ParkRunning – Birkenhead ParkRun

Apparently I last ran at a ParkRun in 2012. Also I’ve also apparently only run twice at ParkRun. I knew it had been a while but I could have been sure I’d done more than that…

Today I decided to run at Birkenhead ParkRun whilst back home with my family for the weekend. My Dad came to run and my Mum provided a useful water station part way round.  I had forgotten how awesome ParkRun is!

Today I pushed myself and managed a time of 00:26:47 which I was pleased with given the hot weather. Plus I was out for drinks and dinner last night so I lined up tired and dehydrated. I came 4th in my age category which sounds great although there were only 6 of us.

Birkenhead was lovely. I usually hate any looped courses but 3 x 1 mile loops of the park was quite pleasant and I found it quite useful for pacing myself. Birkenhead Park is a very picturesque park, although the ParkRun route only covers a small section of it.  Birkenhead Park, which is a Grade I listed park, is acknowledged as the first public park in Britain and was crucial in the Victorian parks movement. It is also said to have inspired the design of Central Park in New York.  Still Birkenhead provides a nice flat run on good paths with no muddy sections or running on grass required.

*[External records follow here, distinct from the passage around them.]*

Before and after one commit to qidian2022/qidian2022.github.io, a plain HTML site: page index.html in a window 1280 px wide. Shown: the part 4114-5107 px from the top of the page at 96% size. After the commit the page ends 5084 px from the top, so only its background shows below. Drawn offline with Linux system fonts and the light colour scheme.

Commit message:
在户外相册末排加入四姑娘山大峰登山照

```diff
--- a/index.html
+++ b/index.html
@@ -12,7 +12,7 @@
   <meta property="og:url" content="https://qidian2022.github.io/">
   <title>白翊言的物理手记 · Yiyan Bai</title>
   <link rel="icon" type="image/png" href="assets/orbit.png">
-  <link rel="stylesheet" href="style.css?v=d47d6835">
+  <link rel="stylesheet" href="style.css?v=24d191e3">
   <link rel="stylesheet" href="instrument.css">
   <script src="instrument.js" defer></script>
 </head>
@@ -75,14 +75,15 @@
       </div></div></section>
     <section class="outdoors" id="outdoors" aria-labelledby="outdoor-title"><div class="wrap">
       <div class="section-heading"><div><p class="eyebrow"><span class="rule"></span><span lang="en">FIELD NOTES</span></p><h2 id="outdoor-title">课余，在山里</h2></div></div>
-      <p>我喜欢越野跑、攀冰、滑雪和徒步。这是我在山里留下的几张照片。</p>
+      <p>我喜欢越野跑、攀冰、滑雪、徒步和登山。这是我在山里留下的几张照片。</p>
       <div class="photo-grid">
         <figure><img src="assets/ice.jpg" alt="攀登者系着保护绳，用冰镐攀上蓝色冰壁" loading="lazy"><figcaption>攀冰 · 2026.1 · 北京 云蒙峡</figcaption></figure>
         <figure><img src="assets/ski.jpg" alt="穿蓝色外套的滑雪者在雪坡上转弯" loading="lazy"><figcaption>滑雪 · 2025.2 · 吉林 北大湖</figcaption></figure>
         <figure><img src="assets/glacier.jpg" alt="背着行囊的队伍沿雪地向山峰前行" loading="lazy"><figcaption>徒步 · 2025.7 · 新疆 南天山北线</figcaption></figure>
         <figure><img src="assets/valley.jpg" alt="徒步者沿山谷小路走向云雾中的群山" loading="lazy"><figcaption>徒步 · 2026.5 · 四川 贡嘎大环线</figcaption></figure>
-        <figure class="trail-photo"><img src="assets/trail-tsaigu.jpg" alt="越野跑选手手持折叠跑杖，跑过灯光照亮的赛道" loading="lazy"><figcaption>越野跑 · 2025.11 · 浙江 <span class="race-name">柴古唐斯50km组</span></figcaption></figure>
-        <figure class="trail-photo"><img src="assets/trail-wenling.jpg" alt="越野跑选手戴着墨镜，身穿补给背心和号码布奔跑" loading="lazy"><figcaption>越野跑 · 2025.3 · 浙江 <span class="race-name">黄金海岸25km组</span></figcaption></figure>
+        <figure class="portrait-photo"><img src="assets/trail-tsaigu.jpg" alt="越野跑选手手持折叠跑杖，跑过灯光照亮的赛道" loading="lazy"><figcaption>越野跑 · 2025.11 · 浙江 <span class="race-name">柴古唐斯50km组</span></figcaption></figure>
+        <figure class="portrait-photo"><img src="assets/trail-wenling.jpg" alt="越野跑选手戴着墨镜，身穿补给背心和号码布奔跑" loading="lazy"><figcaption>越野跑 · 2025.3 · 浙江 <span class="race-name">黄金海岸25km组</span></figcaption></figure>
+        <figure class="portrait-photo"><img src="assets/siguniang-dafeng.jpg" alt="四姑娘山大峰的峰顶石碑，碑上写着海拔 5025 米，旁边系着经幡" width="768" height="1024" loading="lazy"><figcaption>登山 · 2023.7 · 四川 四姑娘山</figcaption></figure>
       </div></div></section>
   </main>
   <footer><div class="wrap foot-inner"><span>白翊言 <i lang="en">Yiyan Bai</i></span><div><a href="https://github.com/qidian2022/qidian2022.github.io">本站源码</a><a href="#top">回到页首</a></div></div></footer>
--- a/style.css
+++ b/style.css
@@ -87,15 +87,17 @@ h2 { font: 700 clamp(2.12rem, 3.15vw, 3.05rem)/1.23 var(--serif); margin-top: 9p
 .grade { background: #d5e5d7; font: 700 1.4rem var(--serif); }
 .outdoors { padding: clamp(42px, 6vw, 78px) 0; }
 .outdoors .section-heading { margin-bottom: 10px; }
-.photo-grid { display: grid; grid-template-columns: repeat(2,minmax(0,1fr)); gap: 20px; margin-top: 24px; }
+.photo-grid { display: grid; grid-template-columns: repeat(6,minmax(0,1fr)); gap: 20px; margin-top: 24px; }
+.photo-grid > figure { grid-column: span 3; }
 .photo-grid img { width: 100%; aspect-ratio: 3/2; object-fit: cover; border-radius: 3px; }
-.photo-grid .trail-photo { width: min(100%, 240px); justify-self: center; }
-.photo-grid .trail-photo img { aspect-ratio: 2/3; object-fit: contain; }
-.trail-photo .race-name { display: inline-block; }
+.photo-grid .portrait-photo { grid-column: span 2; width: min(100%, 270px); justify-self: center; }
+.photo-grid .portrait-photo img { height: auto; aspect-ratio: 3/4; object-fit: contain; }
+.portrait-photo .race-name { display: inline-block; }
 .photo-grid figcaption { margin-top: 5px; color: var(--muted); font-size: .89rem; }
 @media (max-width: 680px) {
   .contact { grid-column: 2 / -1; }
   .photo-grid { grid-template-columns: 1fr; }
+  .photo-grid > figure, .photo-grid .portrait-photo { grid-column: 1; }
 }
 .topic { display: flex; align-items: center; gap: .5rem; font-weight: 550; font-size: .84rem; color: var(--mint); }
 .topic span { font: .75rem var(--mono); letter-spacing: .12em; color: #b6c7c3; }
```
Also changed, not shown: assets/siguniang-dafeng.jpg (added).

I used to run at the Woodhouse Moor event in Leeds back when I was living in the city.  It was quite a trek from my house to the park so maybe that is why I only went twice. I then moved to London and again didn’t live near any ParkRun events.  I still don’t live particularly near a ParkRun and would need to get a bus or train as I can’t drive. But I enjoyed today’s run a lot so next Saturday I make try to figure out the logistics of getting to my local event.

Image credit: By Eric The Fish (originally posted to Flickr as Birkenhead Park 09) [CC BY 2.0 (http://creativecommons.org/licenses/by/2.0)%5D, via Wikimedia Commons